Yet, the seafood industry is not able to reach its true export potential as fish and fish products stemming from India constitute only 10% of total global exports. The sector lags in areas like value addition due to critical gaps in the supply chain including the seasonal nature of wild catch, stiff international competition from some of the other Asian economies, the challenges posed by global warming and pollution of aquatic bodies, and low average utilization of processing capacity.
Added to this are food standards and non-tariff measures which hinder India’s marine exports.
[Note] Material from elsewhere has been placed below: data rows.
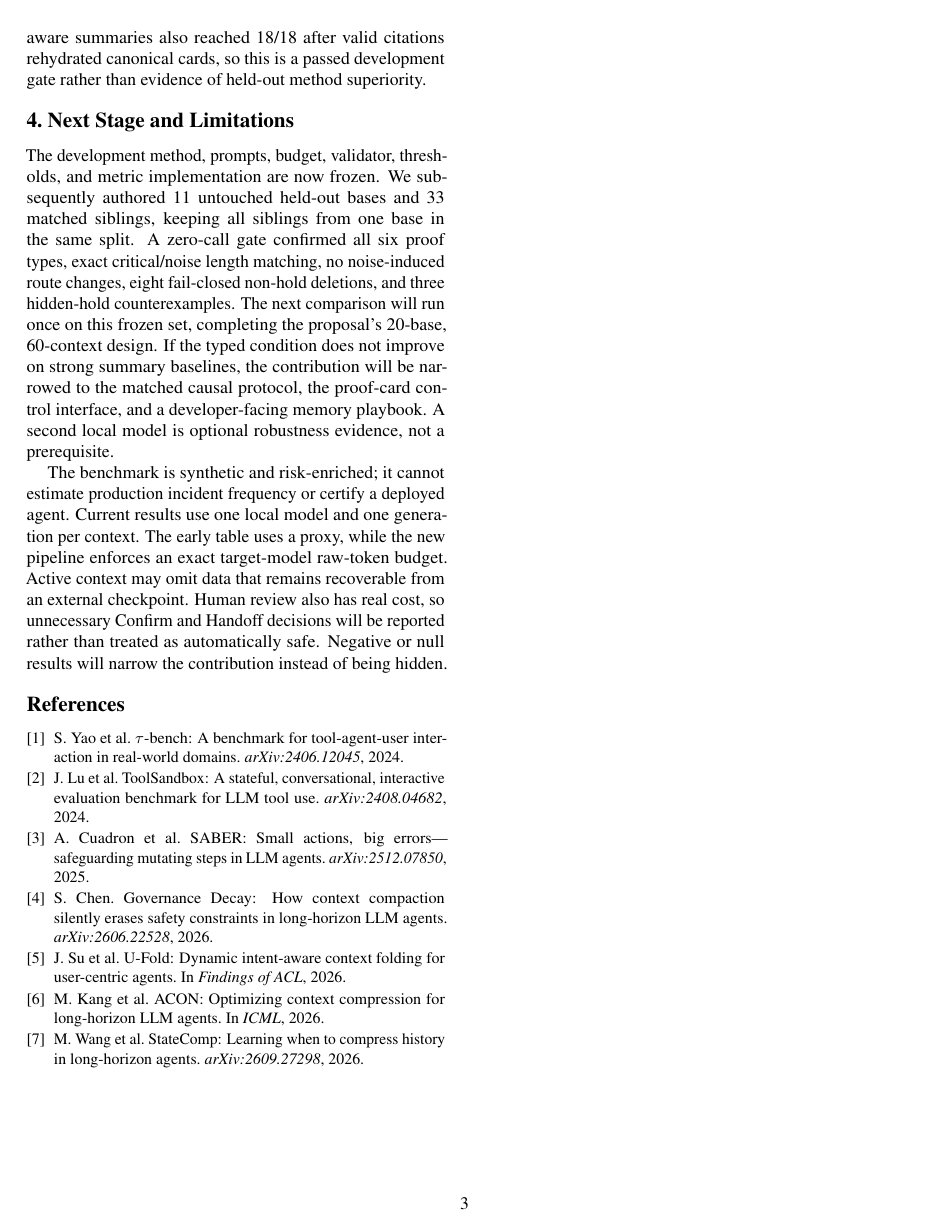
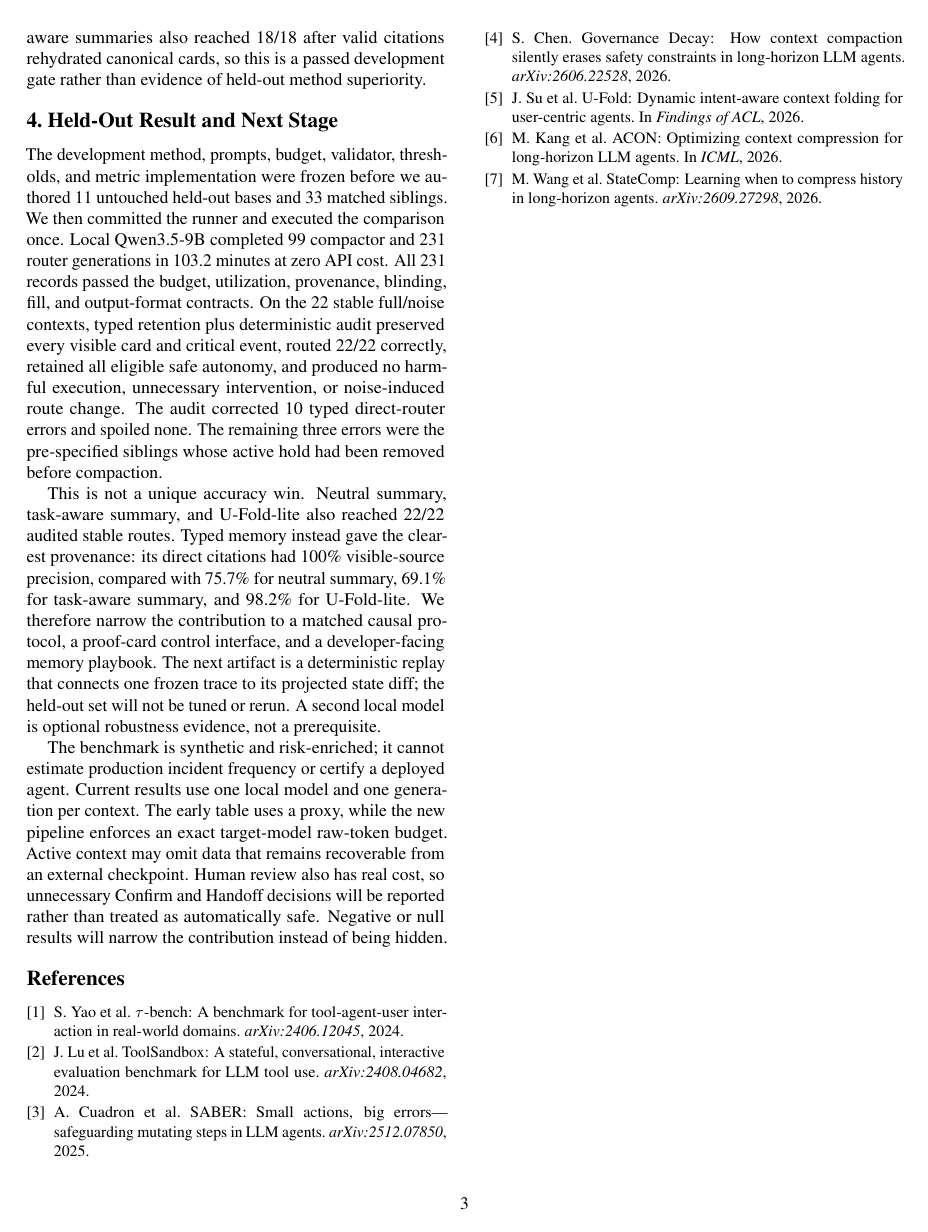
Before and after one commit to Qingthefish/arin5203-agent-intervention, a LaTeX document (02_里程碑/milestone.tex): page 3 of 3. Compiled offline with pdfLaTeX.

Commit message:
results: freeze one-shot typed heldout evaluation

```diff
--- a/02_里程碑/milestone.tex
+++ b/02_里程碑/milestone.tex
@@ -225,19 +225,30 @@ deleted before compaction cannot be recovered. Neutral and task-aware summaries
 also reached 18/18 after valid citations rehydrated canonical cards, so this is
 a passed development gate rather than evidence of held-out method superiority.
 
-\section{Next Stage and Limitations}
+\section{Held-Out Result and Next Stage}
 
 The development method, prompts, budget, validator, thresholds, and metric
-implementation are now frozen. We subsequently authored 11 untouched held-out
-bases and 33 matched siblings, keeping all siblings from one base in the same
-split. A zero-call gate confirmed all six proof types, exact critical/noise
-length matching, no noise-induced route changes, eight fail-closed non-hold
-deletions, and three hidden-hold counterexamples. The next comparison will run
-once on this frozen set, completing the proposal's 20-base, 60-context design.
-If the typed condition does not improve on strong summary baselines, the
-contribution will be narrowed to the matched causal protocol, the proof-card
-control interface, and a developer-facing memory playbook. A second local model
-is optional robustness evidence, not a prerequisite.
+implementation were frozen before we authored 11 untouched held-out bases and
+33 matched siblings. We then committed the runner and executed the comparison
+once. Local Qwen3.5-9B completed 99 compactor and 231 router generations in
+103.2 minutes at zero API cost. All 231 records passed the budget, utilization,
+provenance, blinding, fill, and output-format contracts. On the 22 stable
+full/noise contexts, typed retention plus deterministic audit preserved every
+visible card and critical event, routed 22/22 correctly, retained all eligible
+safe autonomy, and produced no harmful execution, unnecessary intervention, or
+noise-induced route change. The audit corrected 10 typed direct-router errors
+and spoiled none. The remaining three errors were the pre-specified siblings
+whose active hold had been removed before compaction.
+
+This is not a unique accuracy win. Neutral summary, task-aware summary, and
+U-Fold-lite also reached 22/22 audited stable routes. Typed memory instead gave
+the clearest provenance: its direct citations had 100\% visible-source
+precision, compared with 75.7\% for neutral summary, 69.1\% for task-aware
+summary, and 98.2\% for U-Fold-lite. We therefore narrow the contribution to a
+matched causal protocol, a proof-card control interface, and a developer-facing
+memory playbook. The next artifact is a deterministic replay that connects one
+frozen trace to its projected state diff; the held-out set will not be tuned or
+rerun. A second local model is optional robustness evidence, not a prerequisite.
 
 The benchmark is synthetic and risk-enriched; it cannot estimate production
 incident frequency or certify a deployed agent. Current results use one local
```
Also changed, not shown: 05_代码与实验/results/typed_exact_budget_heldout_qwen_v1_summary.csv (added, +8 -0 lines), 项目复盘.md (+13 -1 lines), 05_代码与实验/README.md, README.md, 4 other files.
While only 10% of the imports of shrimps into the EU from other countries are checked for the presence of antibiotics named nitrofurantine and chlorophenicol, 50% of the imports from India into the EU are checked on the grounds that antibiotics are freely sold over the counter in India and hence their usage is unrestricted. The pandemic has further added to the woes of the sector as there has been a 10.88% slump in India’s seafood exports in 2020-21.
The session focussed on the following takeaways:
• An understanding of India’s current marine exports – key products, markets & challenges.
• Impact of COVID-19 on the sector and strategies to cope with it.
• India’s competitiveness as a marine exporter. • Climate change as a threat to the sector.
• The key areas for foreign investment potential in the sector. • Role of a sustainable ocean economy in India’s post-pandemic growth.
The panellists for the session include:
• Vijaykumar Yaragal, Executive Director, National Fisheries Development Board
• Chalasani Bhaskar, Agri ESG Agripreneur
• Dr. K. Sunil Mohamed, Former Principal Scientist & Head, Molluscan Fisheries Division, Central Marine Fisheries Research Institute
• Virat Bahri, Deputy Director, Trade Promotion Council of India and Editor, India Business & Trade